The UC Berkeley Sikh Student Association, or SSA, partnered with the Dorothy Day House, which hosts a daily breakfast for the local homeless population, to give away jackets and other winter necessities to Berkeley’s homeless residents Thursday.
In addition to new jackets, SSA gave out socks, beanies, gloves and blankets. The organization was able to help more than 300 individuals during the two-hour giveaway, according to campus junior and SSA President Jasmeen Sandhu.
She added that the clothing drive was made possible through a partnership with Sikh Families of America, a religious organization that donates and gives out clothing to cities with high homeless populations. No money was needed to host the event because of this partnership, according to Sandhu.
Adriana Garcia was one of the people who attended the drive and received winter clothing.
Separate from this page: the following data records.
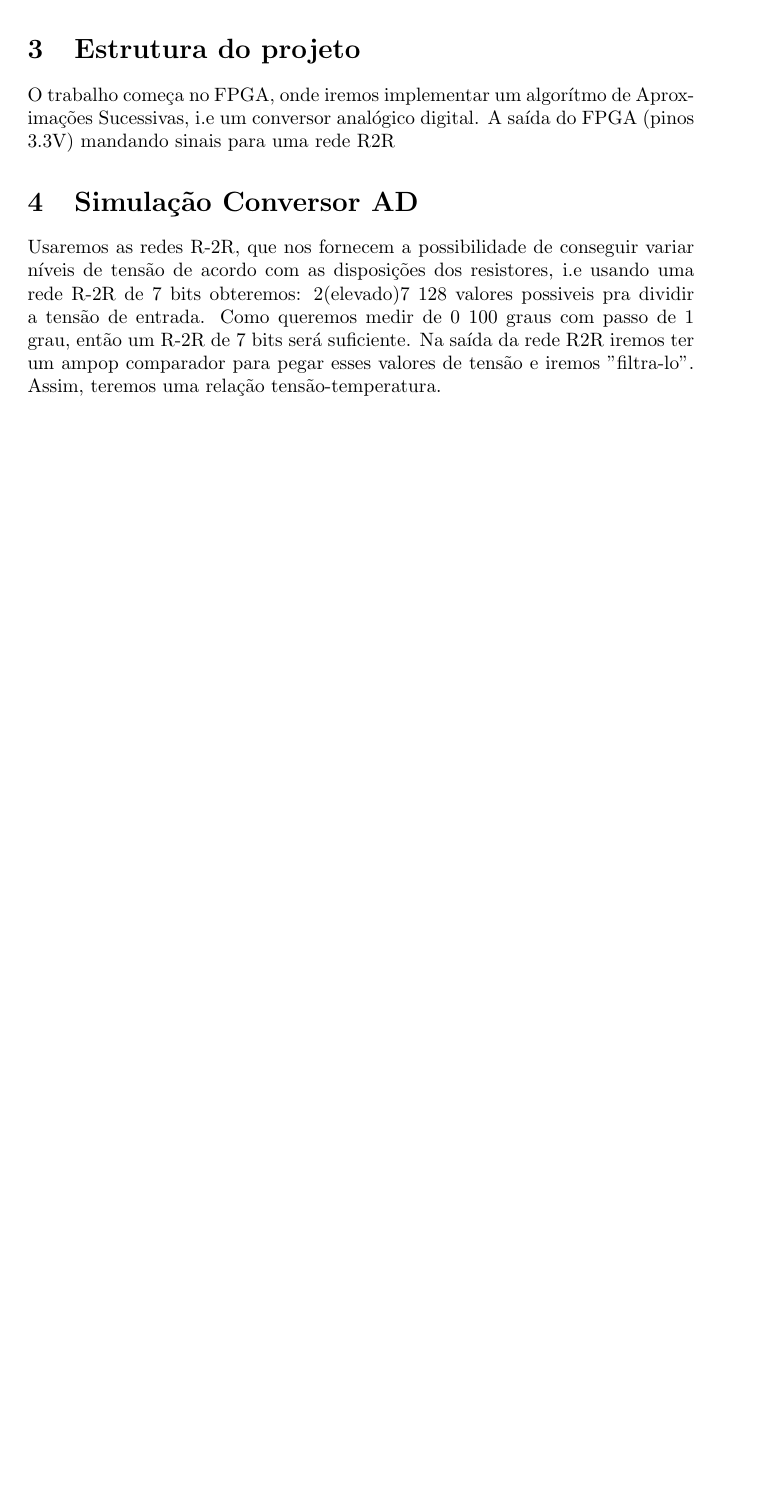
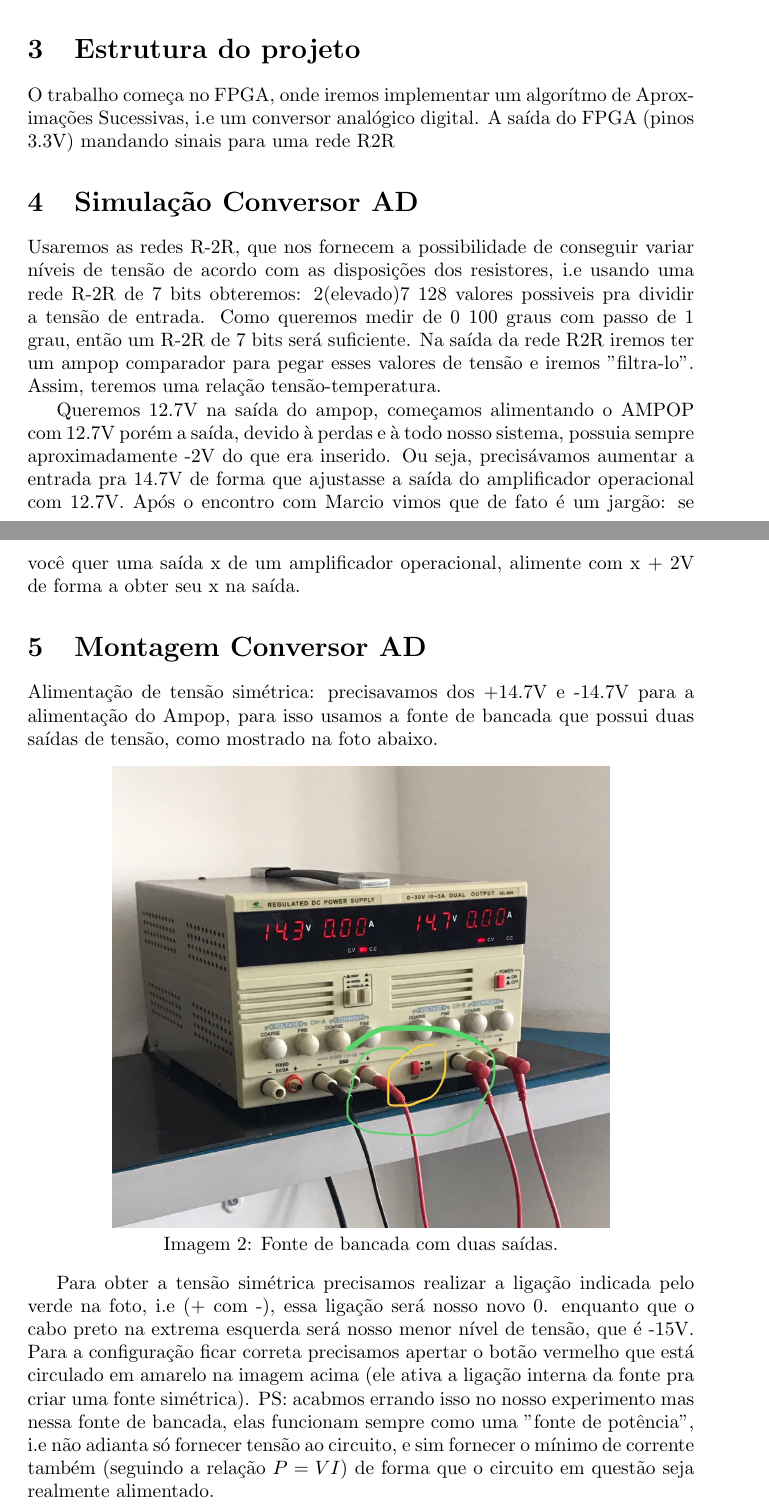
Before and after one commit to hpoleselo/ufba_lab3, a LaTeX document (main.tex): part of page 2 of 2 before the commit and two parts of pages 2 and 3 of 4 after it, the two joined at a grey line, cut so that both start at the same text, the shorter picture padded with empty space. Compiled offline with pdfLaTeX.

Commit message:
Images and commentaries wrt. ADC added

```diff
--- a/main.tex
+++ b/main.tex
@@ -5,9 +5,9 @@
 \usepackage{graphicx}
 \graphicspath{ {./images/} }
 
-\title{Projeto Termômetro}
+\title{Projeto Termômetro por um Diodo}
 \author{Henrique Poleselo e Rodrigo Canário}
-\date{March 2019}
+\date{UFBA - March 2019}
 
 \begin{document}
 
@@ -30,3 +30,17 @@ O trabalho começa no FPGA, onde iremos implementar um algorítmo de Aproximaç
 \section{Simulação Conversor AD}
 Usaremos as redes R-2R, que nos fornecem a possibilidade de conseguir variar níveis de tensão de acordo com as disposições dos resistores, i.e usando uma rede R-2R de 7 bits obteremos: 2(elevado)7 128 valores possiveis pra dividir a tensão de entrada. Como queremos medir de 0 100 graus com passo de 1 grau, então um R-2R de 7 bits será suficiente. Na saída da rede R2R iremos ter um ampop comparador para pegar esses valores de tensão e iremos "filtra-lo". Assim, teremos uma relação tensão-temperatura.
 
+Queremos 12.7V na saída do ampop, começamos alimentando o AMPOP com 12.7V porém a saída, devido à perdas e à todo nosso sistema, possuia sempre aproximadamente -2V do que era inserido. Ou seja, precisávamos aumentar a entrada pra 14.7V de forma que ajustasse a saída do amplificador operacional com 12.7V. Após o encontro com Marcio vimos que de fato é um jargão: se você quer uma saída x de um amplificador operacional, alimente com x + 2V de forma a obter seu x na saída.
+
+% inserir foto da simulacao
+
+
+\section{Montagem Conversor AD}
+Alimentação de tensão simétrica: precisavamos dos +14.7V e -14.7V para a alimentação do Ampop, para isso usamos a fonte de bancada que possui duas saídas de tensão, como mostrado na foto abaixo.
+\begin{center}
+    \includegraphics[scale=0.2]{images/fonte.jpeg}
+
+    Imagem 2: Fonte de bancada com duas saídas.
+\end{center}
+
+Para obter a tensão simétrica precisamos realizar a ligação indicada pelo verde na foto, i.e (+ com -), essa ligação será nosso novo 0. enquanto que o cabo preto na extrema esquerda será nosso menor nível de tensão, que é -15V. Para a configuração ficar correta precisamos apertar o botão vermelho que está circulado em amarelo na imagem acima (ele ativa a ligação interna da fonte pra criar uma fonte simétrica). PS: acabmos errando isso no nosso experimento mas nessa fonte de bancada, elas funcionam sempre como uma "fonte de potência", i.e não adianta só fornecer tensão ao circuito, e sim fornecer o mínimo de corrente também (seguindo a relação $P=VI$) de forma que o circuito em questão seja realmente alimentado.
```
Also changed, not shown: images/ampop_inversora.png (added), images/fonte.jpeg (added), images/levantamento_curva.png (added), images/montagem_dac.jpeg (added), images/sketch_projeto.png (added), main.tex (7 more changed lines), 7 other files.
She said she received a jacket, socks, a beanie and an extra blanket — items “we all need.”
“It was a blessed day,” Garcia said, “Everyone was in good spirits and happy. … It was wonderful — I am very thankful.
Gurshaan Bariana, SSA director of service, said he had the opportunity to speak with the people who came to the giveaway and learn about their lives. He mentioned that while some of the things he learned were hard to hear, the experience was “eye-opening.”
According to Sandhu, SSA was able to promote the event through advertising.
“A lot of homeless people came out — a lot of people who just needed jackets, and we had a really good turnout,” Sandhu said.
SSA decided to host the event to honor two sons of a Sikh guru who were held captive in freezing conditions because they refused to compromise their religious beliefs, Sandhu said in a Facebook post. She added that the drive was part of “Seva,” a belief in public service that is one of the main pillars of Sikhism.
Sandhu said SSA was expecting fewer people to attend the drive but was happy with the turnout and the organization’s ability to provide jackets to everyone who needed them.
“It was a great day,” Bariana said. “I think everyone came together, just working with a lot of people you go to board meetings with but you don’t actually have experiences with them. Everyone was able to do everything; everyone came on time; and the whole process was a lot quicker than we expected it to be.”
Sandhu and Bariana both said they hope the SSA jacket drive will become an annual event.
“I think it’ll be an annual event because warmth is one thing that homeless people in Berkeley really need, and we want to be able to provide them with that,” Sandhu said.
A previous version of this article misspelled Jasmeen Sandhu’s name.